Task to complete:
What lines of the listing include the string "commerce"? Show them all.

Records for this task:
################
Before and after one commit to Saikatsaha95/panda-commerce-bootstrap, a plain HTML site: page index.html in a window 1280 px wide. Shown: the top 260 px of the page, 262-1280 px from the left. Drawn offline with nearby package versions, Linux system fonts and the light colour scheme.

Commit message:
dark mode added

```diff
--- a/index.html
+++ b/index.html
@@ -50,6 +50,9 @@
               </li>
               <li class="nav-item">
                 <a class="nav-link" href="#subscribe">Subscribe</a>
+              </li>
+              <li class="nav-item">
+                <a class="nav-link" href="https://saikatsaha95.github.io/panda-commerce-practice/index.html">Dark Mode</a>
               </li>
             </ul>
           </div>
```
################
Output below:
Before and after one commit to Saikatsaha95/panda-commerce-bootstrap, a plain HTML site: page index.html in a window 1280 px wide. Shown: the top 260 px of the page, 262-1280 px from the left. Drawn offline with nearby package versions, Linux system fonts and the light colour scheme.
+                <a class="nav-link" href="https://saikatsaha95.github.io/panda-commerce-practice/index.html">Dark Mode</a>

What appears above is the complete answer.